The data set:

Data releases were posted online by the survey, where I accessed the latest set, version 2.0 (which had some updates and improvements on the previous version). The data was downloaded from the catalog, in the set of 8 text files (4 from the northern portion of the sky, and the 4 taken in the southern portion). These data tables illustrated 104 columns of position coordinates, fluxes, magnitudes, etc. so the next step was determining just which data would be useful. I will primarily be using the RA and dec information, along with apparent magnitudes, angular size, and the full width at half maximum (FWHM).

Next: The long and somewhat tedious foray into the realm of IDL.

I spent a couple of days going through tutorials and aclimating myself with the some of the language. Ideas I know have some grasp of (and could follow instructions to make examples of): Procedures, Functions, Objects.
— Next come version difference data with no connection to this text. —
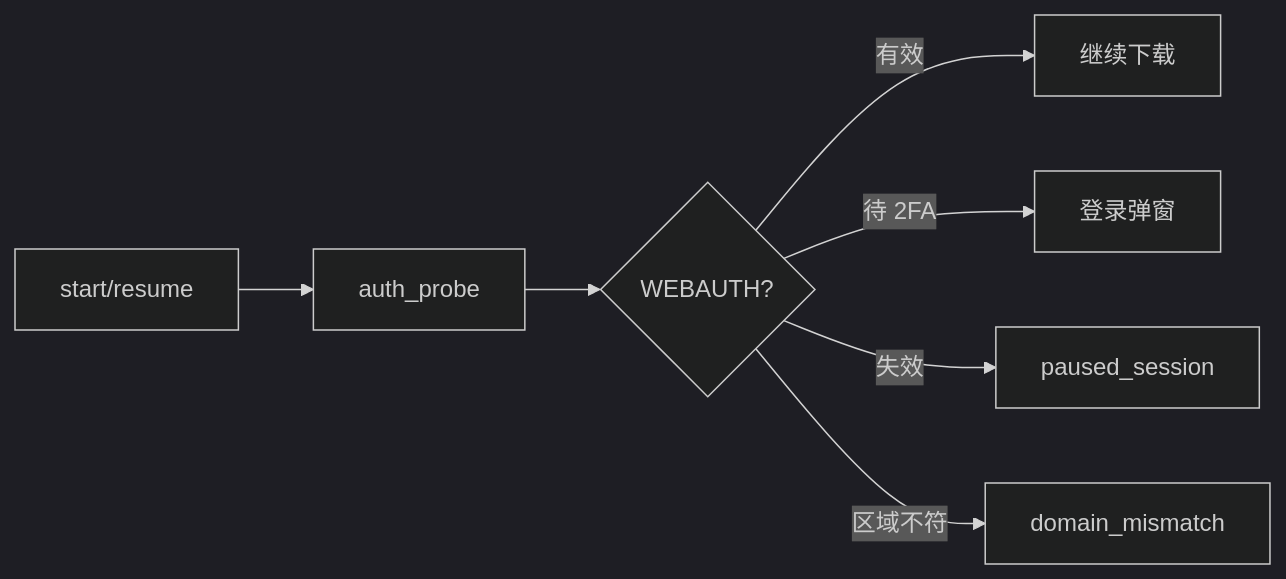
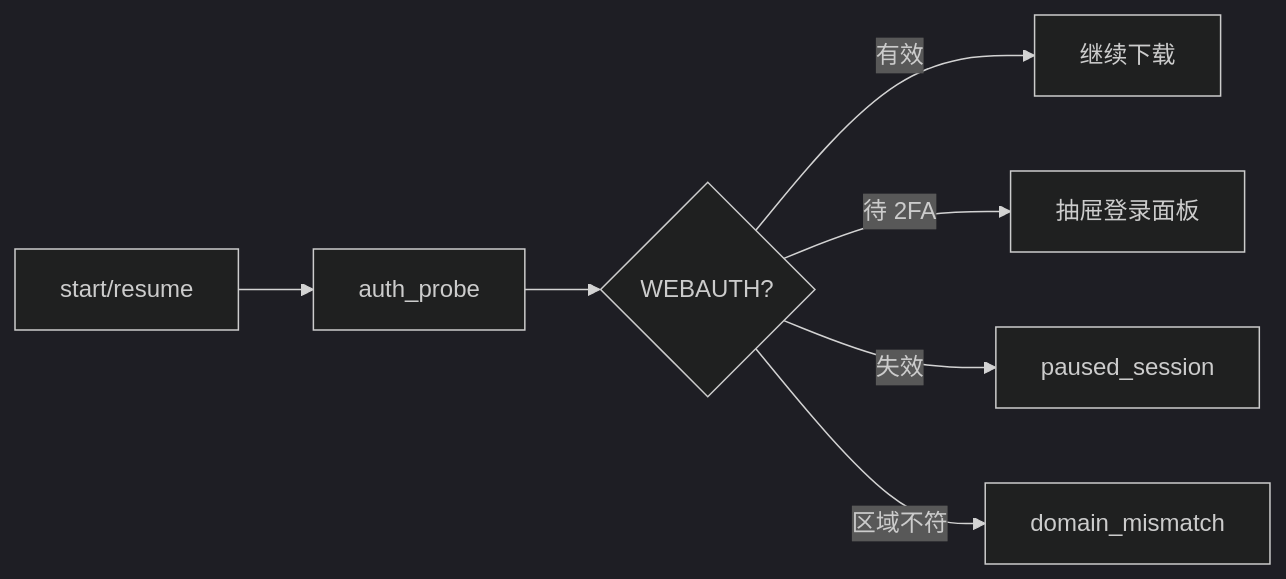
The third of 3 diagrams in apps/admin/src/views/album/loginFlow.md (cz6c/ll-admin), drawn with Mermaid (dark theme) before and after one commit. The commit also changed other lines of this file and 27 other files, not shown here.

````diff
--- a/apps/admin/src/views/album/loginFlow.md
+++ b/apps/admin/src/views/album/loginFlow.md
@@ -81,9 +82,9 @@
 ```mermaid
 flowchart LR
   A[start/resume] --> B[auth_probe]
   B --> C{WEBAUTH?}
   C -->|有效| D[继续下载]
-  C -->|待 2FA| E[登录弹窗]
+  C -->|待 2FA| E[抽屉登录面板]
   C -->|失效| F[paused_session]
   C -->|区域不符| G[domain_mismatch]
 ```
````
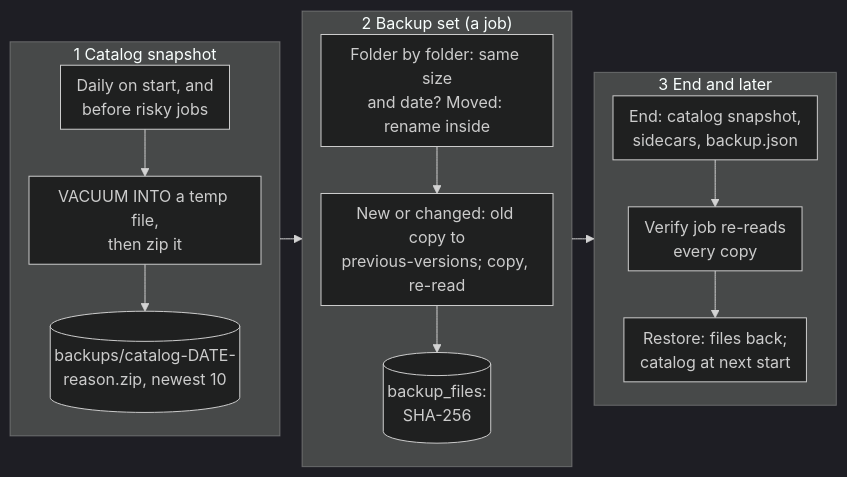
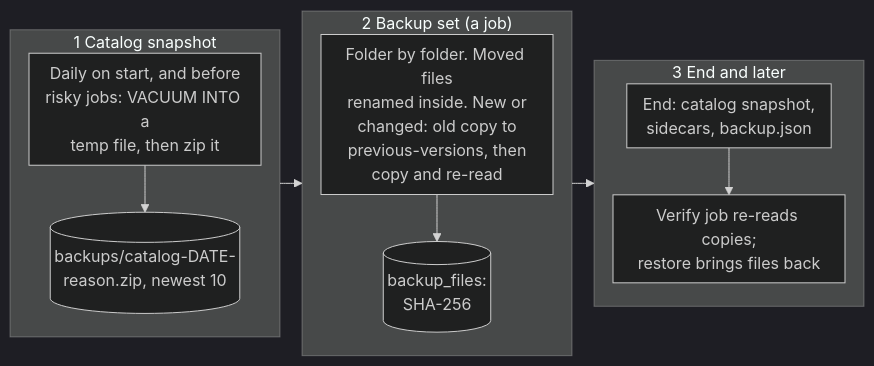
Before and after one commit to AxialForge/Lunelis: diagram 11 of 14 in docs/src/dataflow-lunelis.md, drawn with Mermaid (dark theme). The commit also changed other lines of this file and 9 other files, not shown here.

Commit message:
Add engine, data-flow and audit pilot documents; kit fixes for table widths

````diff
--- a/docs/src/dataflow-lunelis.md
+++ b/docs/src/dataflow-lunelis.md
@@ -365,17 +364,17 @@
 ```mermaid Two separate safety nets. Snapshots protect the catalog; backup sets protect photo files.
 %%{init: {"flowchart": {"rankSpacing": 22, "nodeSpacing": 18, "padding": 8}}}%%
 flowchart LR
   subgraph c1["1 Catalog snapshot"]
     direction TB
-    s1["Daily on start, and<br/>before risky jobs"] --> s2["VACUUM INTO a temp file,<br/>then zip it"] --> s3[("backups/catalog-DATE-<br/>reason.zip, newest 10")]
+    s1["Daily on start, and before<br/>risky jobs: VACUUM INTO a<br/>temp file, then zip it"] --> s3[("backups/catalog-DATE-<br/>reason.zip, newest 10")]
   end
   subgraph c2["2 Backup set (a job)"]
     direction TB
-    b1["Folder by folder: same size<br/>and date? Moved: rename inside"] --> b3["New or changed: old copy to<br/>previous-versions; copy, re-read"] --> b4[("backup_files:<br/>SHA-256")]
+    b1["Folder by folder. Moved files<br/>renamed inside. New or<br/>changed: old copy to<br/>previous-versions, then<br/>copy and re-read"] --> b4[("backup_files:<br/>SHA-256")]
   end
   subgraph c3["3 End and later"]
     direction TB
-    b5["End: catalog snapshot,<br/>sidecars, backup.json"] --> v["Verify job re-reads<br/>every copy"] --> r["Restore: files back;<br/>catalog at next start"]
+    b5["End: catalog snapshot,<br/>sidecars, backup.json"] --> v["Verify job re-reads copies;<br/>restore brings files back"]
   end
   c1 --> c2 --> c3
 ```
````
To summarize a bit: Procedures are like to do lists. Functions are like procedures, but give an end result (like a mathematical function, duh). Both of these things are kinds of Methods.
Objects are like Methods with data embeded in them. There are a number of kinds of objects, which are grouped by Class. The main pieces of a typical object could include an initial function, a cleanup procedure, display procedure, and a defining procedure. Following use of the example tutorial object, it warned to take note that by deleting the name that refers to the object the object itself has not been deleted, that that has to be destroyed as well (the reference is an entity separate from its referent, and one will leave the other behind if destroyed).

Near-future goal:
Read-in file to make position plots from RA, dec data.

Thursday, May 21, 2009

Intro: Week 1 on the job

I have begun doing research in astrophysics this summer at Haverford with Professor Beth Willman. In just a few days, I've already been swept up in articles, the Sloan Digital Sky Survey website, data from Hubble Telescope, and have jumped into a new computer world with unknown operating systems and foreign programming languages. This is certainly going to be an adventure.

Exploring to infinity, and beyond! ...from a computer lab. ;)